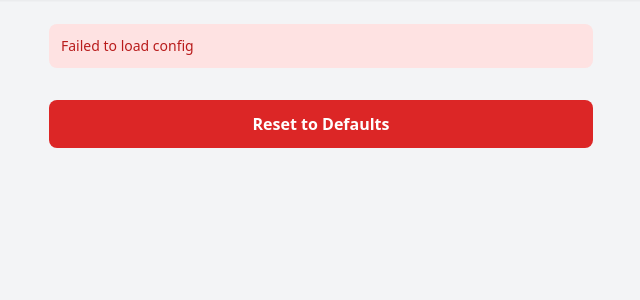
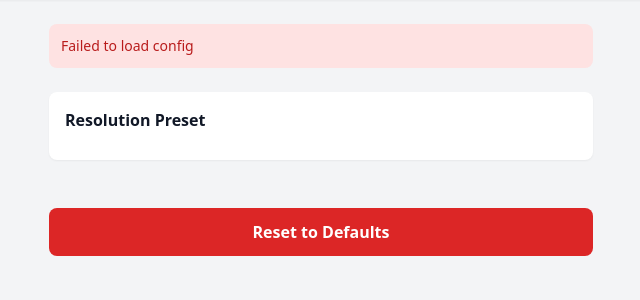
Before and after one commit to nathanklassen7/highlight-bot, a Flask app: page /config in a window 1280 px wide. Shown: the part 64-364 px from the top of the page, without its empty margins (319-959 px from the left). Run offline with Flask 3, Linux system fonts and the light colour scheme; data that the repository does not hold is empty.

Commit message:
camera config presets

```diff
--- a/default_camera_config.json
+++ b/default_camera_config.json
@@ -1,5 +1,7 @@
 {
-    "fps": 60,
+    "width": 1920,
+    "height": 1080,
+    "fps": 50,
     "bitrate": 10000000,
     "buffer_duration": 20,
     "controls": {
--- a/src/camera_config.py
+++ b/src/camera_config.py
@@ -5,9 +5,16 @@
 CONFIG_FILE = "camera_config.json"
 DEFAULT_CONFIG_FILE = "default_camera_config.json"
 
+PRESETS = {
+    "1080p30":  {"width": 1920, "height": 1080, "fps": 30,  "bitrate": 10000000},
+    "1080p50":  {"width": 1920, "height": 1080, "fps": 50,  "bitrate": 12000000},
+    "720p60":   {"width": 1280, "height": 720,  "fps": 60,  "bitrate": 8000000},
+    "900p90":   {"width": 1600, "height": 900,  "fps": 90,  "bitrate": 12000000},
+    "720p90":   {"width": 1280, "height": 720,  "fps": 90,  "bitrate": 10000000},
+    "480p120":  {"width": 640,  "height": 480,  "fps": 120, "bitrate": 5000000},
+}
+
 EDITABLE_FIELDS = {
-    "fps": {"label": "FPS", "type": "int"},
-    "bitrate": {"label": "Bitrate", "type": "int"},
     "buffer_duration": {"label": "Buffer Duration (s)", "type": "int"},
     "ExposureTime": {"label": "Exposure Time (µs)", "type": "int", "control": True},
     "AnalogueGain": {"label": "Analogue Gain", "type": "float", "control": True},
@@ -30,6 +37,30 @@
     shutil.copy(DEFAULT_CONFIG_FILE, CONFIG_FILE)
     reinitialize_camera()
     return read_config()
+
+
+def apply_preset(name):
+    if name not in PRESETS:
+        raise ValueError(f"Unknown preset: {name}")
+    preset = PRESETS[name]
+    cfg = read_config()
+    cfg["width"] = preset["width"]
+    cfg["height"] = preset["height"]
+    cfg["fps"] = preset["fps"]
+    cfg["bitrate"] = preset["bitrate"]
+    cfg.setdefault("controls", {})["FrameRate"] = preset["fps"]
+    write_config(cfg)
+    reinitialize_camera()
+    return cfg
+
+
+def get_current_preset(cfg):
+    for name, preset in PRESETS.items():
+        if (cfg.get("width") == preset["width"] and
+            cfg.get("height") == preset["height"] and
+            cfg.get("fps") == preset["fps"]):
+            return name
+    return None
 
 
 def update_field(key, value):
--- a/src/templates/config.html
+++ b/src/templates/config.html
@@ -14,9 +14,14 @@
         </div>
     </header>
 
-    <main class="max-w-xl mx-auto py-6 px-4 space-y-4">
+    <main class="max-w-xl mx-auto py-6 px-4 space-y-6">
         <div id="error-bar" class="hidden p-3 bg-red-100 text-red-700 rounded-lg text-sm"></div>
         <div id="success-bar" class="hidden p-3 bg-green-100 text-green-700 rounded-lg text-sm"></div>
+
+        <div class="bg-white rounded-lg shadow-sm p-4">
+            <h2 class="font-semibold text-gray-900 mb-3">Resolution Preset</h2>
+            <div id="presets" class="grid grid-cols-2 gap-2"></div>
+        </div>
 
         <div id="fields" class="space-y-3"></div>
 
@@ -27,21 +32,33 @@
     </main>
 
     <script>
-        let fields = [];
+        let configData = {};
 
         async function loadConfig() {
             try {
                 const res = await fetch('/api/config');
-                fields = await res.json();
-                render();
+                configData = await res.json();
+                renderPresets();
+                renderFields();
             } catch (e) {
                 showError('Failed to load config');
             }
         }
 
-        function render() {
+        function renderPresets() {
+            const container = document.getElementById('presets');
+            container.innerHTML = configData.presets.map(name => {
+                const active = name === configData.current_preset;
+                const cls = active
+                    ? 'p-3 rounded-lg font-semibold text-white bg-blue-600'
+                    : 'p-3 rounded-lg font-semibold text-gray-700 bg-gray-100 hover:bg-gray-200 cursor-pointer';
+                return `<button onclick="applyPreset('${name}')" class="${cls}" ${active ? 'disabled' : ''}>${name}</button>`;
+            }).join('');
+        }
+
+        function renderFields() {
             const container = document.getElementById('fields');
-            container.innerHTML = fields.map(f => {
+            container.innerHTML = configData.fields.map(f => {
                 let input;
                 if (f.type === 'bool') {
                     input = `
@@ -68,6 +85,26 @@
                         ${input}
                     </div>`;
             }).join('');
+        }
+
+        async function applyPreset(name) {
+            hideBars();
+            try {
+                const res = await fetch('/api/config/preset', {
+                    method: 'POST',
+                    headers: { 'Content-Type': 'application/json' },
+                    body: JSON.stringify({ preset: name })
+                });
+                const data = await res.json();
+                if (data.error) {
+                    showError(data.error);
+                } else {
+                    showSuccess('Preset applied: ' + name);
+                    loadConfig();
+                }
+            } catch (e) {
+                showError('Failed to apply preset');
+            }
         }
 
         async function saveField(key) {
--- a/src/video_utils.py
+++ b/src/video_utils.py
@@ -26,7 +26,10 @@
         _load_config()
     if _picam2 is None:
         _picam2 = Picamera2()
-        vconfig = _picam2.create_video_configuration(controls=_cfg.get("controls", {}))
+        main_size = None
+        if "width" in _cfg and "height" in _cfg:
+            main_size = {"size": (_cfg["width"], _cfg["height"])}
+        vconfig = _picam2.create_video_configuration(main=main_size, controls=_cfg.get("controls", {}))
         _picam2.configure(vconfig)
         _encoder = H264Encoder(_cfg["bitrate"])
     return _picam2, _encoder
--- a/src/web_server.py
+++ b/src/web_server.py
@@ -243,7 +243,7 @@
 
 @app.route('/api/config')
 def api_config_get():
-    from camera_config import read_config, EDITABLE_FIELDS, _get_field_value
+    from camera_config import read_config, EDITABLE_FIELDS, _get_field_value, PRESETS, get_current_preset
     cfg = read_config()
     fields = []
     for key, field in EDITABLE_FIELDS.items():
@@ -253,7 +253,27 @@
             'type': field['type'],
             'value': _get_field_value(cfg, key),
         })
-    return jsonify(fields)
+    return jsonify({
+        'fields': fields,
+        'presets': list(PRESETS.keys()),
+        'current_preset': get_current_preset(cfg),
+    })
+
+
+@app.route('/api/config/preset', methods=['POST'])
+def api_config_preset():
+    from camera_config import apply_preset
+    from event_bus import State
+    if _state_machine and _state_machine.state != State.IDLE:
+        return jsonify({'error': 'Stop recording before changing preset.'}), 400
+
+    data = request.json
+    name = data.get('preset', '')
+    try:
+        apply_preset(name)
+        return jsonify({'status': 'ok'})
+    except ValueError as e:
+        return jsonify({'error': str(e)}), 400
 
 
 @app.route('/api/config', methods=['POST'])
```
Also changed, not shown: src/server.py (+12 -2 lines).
┄┄┄┄┄┄
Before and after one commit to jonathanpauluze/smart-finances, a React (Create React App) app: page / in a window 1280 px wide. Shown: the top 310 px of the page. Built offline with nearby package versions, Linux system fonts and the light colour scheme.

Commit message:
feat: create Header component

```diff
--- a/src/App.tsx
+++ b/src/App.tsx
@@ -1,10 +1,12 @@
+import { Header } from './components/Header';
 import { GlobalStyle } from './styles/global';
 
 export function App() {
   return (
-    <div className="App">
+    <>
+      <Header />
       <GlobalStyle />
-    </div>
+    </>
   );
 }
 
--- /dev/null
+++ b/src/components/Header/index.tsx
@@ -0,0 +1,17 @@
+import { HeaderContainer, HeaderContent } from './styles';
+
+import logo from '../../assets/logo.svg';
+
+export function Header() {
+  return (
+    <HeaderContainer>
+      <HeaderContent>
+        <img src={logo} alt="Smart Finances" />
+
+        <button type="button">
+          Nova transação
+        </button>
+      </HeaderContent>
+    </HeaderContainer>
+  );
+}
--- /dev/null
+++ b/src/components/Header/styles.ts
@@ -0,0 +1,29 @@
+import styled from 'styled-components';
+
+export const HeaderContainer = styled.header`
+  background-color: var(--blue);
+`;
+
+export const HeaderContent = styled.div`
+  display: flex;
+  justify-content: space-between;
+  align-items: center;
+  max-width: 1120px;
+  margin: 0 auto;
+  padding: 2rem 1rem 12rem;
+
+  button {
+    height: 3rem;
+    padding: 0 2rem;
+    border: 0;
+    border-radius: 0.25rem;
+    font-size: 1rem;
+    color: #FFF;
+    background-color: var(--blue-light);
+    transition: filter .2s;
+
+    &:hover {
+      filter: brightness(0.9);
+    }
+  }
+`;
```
┄┄┄┄┄┄
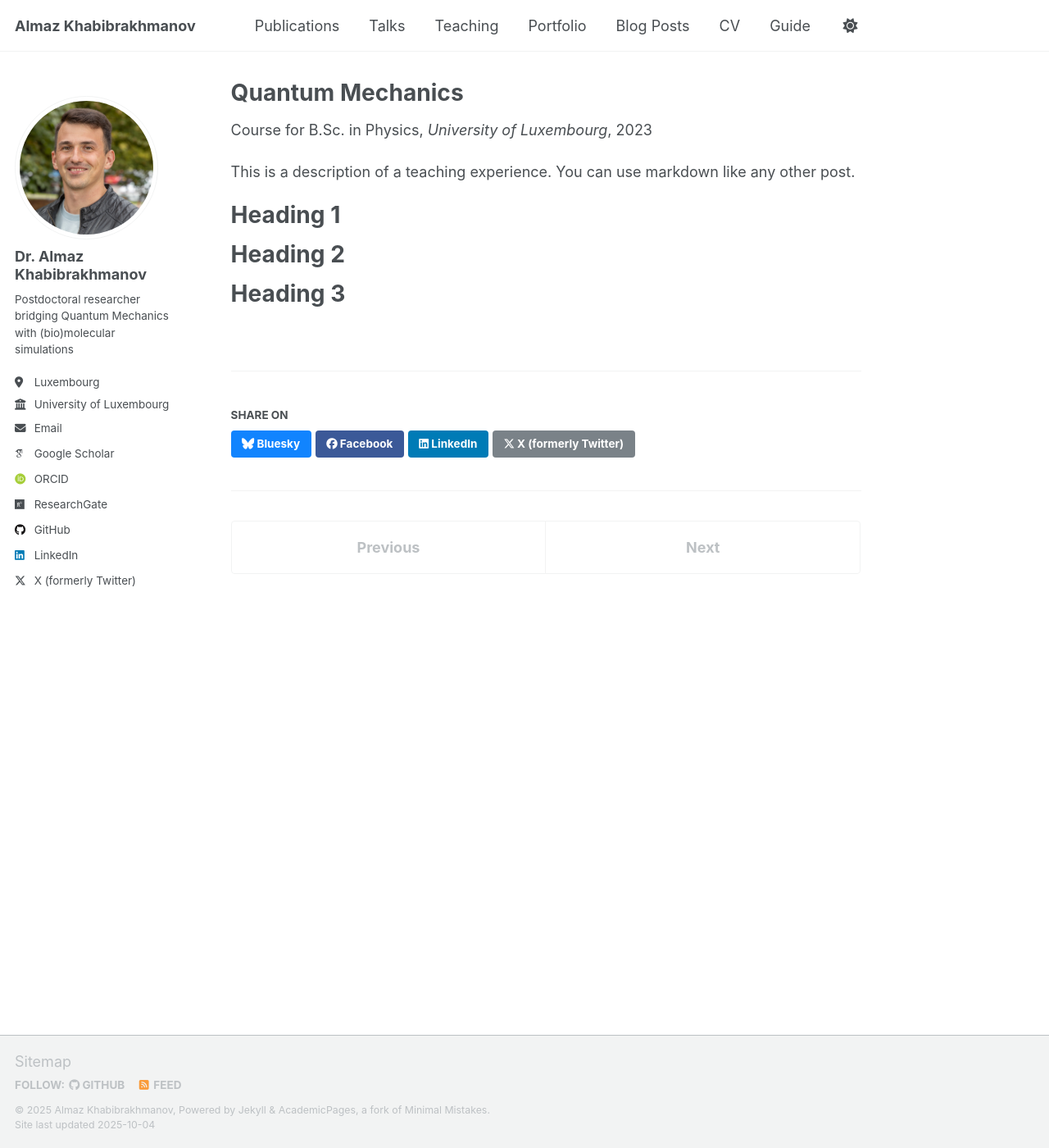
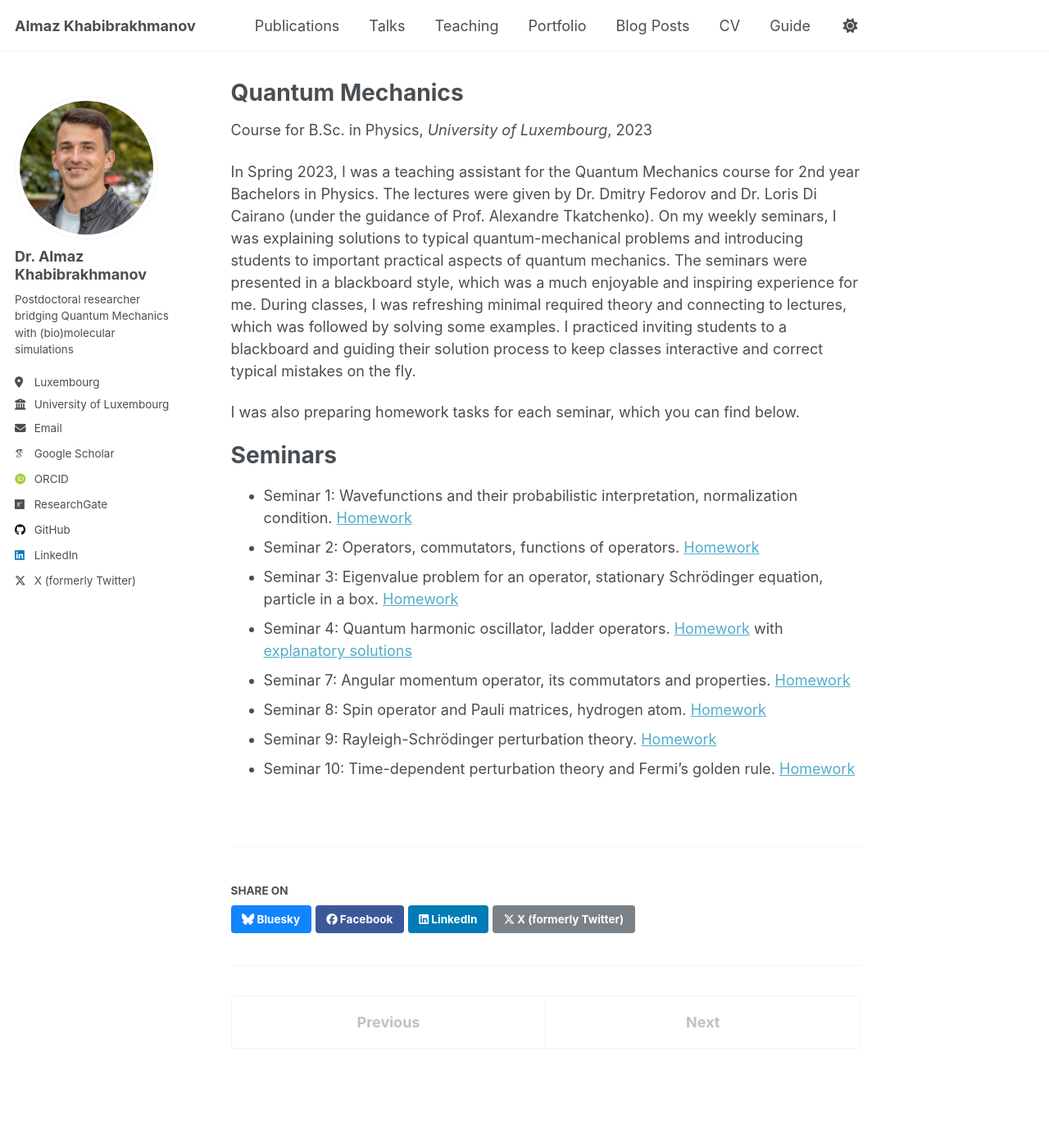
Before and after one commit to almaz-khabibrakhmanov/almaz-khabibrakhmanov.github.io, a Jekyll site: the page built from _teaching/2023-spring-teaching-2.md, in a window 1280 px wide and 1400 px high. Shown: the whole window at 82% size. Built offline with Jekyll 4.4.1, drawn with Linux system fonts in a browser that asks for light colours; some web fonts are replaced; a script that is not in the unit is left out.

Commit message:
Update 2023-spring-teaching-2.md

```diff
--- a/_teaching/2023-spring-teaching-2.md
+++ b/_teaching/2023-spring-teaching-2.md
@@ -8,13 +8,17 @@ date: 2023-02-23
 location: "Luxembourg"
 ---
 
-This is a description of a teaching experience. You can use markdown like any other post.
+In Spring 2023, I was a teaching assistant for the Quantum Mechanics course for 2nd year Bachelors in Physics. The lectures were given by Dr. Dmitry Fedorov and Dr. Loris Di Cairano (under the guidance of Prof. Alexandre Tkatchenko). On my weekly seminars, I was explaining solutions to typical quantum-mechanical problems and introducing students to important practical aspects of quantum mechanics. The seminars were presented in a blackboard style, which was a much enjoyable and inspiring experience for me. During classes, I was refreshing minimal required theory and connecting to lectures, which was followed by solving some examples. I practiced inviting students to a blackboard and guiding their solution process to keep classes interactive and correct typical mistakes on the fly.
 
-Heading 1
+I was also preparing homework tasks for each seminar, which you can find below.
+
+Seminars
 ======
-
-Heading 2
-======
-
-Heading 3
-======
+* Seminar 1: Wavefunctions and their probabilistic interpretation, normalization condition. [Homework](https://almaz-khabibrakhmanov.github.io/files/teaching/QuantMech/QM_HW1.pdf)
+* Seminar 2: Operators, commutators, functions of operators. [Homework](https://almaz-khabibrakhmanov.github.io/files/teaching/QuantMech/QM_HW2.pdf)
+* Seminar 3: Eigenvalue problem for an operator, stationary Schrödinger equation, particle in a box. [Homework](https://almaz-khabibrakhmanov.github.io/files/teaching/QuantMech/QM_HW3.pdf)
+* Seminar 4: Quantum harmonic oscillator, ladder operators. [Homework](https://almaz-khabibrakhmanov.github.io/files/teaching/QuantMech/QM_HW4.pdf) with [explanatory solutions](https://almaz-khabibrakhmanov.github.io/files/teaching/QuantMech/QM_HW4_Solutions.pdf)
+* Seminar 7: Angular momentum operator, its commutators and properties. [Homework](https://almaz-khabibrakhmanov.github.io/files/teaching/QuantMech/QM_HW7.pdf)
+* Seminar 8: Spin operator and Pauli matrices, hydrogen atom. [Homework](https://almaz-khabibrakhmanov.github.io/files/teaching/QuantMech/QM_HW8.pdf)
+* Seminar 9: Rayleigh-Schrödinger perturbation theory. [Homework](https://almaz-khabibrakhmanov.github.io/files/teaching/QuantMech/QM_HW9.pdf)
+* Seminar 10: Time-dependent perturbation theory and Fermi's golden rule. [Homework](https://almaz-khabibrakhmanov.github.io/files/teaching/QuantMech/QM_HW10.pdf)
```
┄┄┄┄┄┄
## Work item:
A single number, please: the count of lines above that contain the string "const".

## Response to this task:
9